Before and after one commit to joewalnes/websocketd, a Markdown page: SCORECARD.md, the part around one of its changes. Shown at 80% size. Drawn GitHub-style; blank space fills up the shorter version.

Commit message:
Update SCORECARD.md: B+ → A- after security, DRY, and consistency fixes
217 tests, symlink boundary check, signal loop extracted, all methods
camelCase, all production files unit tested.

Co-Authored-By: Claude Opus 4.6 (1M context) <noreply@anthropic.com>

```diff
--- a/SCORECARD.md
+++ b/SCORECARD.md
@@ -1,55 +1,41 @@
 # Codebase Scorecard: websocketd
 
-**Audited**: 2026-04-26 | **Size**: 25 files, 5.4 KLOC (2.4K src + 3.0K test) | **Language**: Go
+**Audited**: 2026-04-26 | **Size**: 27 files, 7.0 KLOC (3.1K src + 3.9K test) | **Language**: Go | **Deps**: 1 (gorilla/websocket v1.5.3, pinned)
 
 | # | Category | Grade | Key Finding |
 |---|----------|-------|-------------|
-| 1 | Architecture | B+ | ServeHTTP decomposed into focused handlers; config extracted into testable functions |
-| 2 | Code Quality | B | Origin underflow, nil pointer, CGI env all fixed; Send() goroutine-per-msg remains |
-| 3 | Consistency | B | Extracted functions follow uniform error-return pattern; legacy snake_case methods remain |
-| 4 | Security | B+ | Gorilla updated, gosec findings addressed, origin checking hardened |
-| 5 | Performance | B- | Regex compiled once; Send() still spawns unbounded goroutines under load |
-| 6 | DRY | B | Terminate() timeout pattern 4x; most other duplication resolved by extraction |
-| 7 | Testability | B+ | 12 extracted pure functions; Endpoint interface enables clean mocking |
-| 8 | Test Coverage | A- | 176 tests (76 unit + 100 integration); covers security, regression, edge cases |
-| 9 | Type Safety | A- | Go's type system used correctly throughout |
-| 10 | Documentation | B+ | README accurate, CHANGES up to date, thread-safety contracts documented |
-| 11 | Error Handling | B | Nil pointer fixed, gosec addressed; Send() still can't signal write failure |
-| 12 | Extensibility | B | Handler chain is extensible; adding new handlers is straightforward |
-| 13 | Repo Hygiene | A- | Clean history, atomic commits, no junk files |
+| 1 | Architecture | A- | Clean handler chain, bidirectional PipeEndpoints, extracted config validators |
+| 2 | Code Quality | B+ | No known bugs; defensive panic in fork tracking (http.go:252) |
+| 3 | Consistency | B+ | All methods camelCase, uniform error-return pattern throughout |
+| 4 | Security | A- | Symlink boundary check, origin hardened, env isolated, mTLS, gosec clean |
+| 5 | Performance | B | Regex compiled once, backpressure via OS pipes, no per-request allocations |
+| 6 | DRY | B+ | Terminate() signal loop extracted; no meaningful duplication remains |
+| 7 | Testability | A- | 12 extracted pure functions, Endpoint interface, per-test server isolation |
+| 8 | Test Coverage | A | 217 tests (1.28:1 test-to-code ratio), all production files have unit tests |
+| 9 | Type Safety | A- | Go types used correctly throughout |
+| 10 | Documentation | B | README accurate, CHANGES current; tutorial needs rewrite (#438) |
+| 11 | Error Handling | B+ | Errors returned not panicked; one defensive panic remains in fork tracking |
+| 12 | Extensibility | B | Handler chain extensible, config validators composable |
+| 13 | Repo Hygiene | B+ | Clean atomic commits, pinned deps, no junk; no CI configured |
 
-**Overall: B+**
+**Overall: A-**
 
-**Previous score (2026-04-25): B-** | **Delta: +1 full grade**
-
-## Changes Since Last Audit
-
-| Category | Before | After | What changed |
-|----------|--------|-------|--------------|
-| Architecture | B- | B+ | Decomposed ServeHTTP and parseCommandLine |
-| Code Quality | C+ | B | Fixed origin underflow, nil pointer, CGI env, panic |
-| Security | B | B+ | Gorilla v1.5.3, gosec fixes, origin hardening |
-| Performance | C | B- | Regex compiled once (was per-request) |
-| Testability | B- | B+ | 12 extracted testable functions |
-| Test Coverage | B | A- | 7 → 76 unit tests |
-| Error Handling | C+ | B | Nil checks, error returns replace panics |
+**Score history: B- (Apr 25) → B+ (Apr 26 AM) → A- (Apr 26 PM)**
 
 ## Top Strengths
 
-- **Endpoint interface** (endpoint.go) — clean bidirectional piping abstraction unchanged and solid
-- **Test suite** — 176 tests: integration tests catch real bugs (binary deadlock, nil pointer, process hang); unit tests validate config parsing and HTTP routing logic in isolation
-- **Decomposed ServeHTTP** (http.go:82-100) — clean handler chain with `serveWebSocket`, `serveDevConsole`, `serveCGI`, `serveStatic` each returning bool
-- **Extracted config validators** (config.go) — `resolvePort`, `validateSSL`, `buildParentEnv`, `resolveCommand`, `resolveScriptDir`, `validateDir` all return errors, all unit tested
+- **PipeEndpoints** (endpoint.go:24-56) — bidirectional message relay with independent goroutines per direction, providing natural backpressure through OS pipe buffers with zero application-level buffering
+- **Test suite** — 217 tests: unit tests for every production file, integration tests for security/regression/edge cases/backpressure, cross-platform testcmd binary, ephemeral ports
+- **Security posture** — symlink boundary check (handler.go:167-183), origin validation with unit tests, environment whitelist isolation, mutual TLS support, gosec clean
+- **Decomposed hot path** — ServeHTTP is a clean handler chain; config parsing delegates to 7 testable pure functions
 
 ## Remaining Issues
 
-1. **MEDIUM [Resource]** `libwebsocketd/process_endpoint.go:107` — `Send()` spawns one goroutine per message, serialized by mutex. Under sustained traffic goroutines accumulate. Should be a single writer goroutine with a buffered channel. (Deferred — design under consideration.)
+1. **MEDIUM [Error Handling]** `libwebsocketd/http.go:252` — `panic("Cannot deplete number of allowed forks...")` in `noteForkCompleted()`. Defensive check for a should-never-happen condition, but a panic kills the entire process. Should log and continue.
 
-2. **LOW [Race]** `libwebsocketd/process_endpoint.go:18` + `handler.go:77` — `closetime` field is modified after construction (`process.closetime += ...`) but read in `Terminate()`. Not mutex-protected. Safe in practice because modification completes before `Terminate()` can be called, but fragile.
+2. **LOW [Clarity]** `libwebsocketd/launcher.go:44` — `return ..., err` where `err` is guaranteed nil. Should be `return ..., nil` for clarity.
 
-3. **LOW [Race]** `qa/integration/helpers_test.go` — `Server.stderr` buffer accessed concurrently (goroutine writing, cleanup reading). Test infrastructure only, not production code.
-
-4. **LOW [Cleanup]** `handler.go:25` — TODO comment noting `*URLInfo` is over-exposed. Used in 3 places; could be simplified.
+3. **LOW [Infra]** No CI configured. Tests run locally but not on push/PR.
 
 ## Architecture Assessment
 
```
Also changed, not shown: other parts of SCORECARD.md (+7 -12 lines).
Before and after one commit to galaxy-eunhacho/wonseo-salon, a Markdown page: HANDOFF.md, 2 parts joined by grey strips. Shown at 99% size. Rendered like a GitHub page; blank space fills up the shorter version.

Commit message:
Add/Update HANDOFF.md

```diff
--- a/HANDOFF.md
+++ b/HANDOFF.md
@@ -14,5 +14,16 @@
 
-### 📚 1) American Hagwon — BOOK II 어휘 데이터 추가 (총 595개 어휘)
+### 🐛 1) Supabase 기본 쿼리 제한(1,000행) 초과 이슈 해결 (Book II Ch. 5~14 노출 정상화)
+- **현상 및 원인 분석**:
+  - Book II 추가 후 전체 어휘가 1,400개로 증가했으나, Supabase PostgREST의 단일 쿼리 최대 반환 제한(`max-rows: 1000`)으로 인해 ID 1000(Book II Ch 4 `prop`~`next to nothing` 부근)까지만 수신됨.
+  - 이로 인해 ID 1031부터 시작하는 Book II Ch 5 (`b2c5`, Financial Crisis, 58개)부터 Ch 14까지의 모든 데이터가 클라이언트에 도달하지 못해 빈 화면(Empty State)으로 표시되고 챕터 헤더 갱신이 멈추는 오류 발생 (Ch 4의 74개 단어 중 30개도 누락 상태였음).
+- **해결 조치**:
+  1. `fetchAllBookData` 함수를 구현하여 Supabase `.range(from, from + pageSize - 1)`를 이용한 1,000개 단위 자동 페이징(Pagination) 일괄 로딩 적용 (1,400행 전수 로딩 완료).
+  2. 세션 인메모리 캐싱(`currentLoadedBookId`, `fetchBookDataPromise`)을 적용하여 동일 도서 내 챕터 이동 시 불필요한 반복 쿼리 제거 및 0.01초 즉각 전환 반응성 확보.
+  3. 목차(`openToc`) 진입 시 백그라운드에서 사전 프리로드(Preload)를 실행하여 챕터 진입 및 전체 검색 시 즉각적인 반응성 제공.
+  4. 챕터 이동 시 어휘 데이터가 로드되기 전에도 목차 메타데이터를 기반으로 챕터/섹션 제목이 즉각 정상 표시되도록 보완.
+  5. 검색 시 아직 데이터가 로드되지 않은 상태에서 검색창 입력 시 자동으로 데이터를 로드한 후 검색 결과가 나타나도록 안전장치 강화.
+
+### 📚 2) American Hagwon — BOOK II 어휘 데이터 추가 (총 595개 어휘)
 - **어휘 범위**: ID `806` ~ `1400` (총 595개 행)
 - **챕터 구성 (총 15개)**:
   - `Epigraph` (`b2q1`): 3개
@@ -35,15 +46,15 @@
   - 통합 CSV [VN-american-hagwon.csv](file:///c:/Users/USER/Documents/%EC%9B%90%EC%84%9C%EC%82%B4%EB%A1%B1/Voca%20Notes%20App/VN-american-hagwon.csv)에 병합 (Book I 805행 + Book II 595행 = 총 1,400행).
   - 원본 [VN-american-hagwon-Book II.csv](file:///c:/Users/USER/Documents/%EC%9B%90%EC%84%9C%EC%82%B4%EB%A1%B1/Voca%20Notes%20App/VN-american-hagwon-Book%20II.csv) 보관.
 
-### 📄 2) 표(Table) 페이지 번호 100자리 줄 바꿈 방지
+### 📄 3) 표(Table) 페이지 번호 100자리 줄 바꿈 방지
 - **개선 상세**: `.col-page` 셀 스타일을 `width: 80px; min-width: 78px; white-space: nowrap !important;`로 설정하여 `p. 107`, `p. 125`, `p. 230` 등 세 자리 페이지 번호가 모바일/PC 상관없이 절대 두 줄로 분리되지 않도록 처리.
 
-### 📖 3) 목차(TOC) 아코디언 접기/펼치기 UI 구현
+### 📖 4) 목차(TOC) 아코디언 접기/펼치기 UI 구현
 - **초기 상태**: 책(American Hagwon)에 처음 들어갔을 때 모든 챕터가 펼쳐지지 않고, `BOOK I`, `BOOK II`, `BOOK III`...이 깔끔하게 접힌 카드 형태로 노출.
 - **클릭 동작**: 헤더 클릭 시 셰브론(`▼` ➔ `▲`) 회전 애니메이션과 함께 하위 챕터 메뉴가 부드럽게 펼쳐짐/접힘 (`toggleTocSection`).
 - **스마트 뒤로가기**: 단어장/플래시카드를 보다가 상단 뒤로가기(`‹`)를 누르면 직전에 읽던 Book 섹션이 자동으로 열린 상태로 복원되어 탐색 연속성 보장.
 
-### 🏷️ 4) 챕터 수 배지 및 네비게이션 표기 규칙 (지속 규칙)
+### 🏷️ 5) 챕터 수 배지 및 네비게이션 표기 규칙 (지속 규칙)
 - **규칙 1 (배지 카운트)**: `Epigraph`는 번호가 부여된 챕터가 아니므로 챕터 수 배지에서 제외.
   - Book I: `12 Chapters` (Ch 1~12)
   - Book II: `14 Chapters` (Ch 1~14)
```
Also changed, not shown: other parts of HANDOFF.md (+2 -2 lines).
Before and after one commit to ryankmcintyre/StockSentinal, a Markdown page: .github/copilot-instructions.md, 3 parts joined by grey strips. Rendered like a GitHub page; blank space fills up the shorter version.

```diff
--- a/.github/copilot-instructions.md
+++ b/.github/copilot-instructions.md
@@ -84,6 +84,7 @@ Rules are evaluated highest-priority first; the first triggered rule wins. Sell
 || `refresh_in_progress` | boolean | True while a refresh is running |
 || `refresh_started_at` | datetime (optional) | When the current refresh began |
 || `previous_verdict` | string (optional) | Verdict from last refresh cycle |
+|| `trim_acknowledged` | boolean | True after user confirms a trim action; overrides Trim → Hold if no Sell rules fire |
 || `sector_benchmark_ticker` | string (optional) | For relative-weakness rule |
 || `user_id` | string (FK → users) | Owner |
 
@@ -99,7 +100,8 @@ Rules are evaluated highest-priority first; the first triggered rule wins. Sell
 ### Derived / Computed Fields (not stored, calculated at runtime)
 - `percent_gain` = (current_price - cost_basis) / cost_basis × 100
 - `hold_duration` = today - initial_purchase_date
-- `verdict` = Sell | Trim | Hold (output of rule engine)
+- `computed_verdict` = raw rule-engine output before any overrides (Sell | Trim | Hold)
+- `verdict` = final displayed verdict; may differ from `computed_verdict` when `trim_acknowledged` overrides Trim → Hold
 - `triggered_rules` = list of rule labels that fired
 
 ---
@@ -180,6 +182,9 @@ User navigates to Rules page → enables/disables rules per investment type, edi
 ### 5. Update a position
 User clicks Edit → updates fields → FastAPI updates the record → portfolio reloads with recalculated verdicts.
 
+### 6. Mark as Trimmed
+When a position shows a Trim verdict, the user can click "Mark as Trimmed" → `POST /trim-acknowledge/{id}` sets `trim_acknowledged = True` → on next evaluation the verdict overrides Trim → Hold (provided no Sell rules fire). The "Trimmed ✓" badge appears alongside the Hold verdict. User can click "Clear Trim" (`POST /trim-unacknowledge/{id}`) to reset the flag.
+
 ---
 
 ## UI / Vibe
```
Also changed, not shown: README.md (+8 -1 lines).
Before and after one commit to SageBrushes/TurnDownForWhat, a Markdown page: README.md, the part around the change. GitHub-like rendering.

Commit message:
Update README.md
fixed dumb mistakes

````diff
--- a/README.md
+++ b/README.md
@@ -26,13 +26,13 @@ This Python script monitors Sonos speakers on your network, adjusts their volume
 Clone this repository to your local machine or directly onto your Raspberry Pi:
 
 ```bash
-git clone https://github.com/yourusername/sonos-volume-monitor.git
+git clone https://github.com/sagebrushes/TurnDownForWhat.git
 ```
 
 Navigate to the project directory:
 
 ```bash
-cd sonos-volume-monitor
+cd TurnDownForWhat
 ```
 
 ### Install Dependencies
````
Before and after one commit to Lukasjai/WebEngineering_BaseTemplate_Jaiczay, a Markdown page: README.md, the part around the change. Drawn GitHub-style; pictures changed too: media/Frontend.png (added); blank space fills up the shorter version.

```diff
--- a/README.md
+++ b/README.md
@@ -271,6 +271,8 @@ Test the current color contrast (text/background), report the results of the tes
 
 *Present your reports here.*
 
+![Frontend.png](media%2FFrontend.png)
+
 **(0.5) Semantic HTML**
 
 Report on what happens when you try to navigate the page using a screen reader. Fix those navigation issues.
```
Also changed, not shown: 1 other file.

##########

■ AIM OF THE EXERCISE ■
Begin at the first line of the entries above and copy every line exactly, ending with the line that contains "camelCase, all production files unit tested.".

■ EXERCISE RESPONSE ■
Before and after one commit to joewalnes/websocketd, a Markdown page: SCORECARD.md, the part around one of its changes. Shown at 80% size. Drawn GitHub-style; blank space fills up the shorter version.

Commit message:
Update SCORECARD.md: B+ → A- after security, DRY, and consistency fixes
217 tests, symlink boundary check, signal loop extracted, all methods
camelCase, all production files unit tested.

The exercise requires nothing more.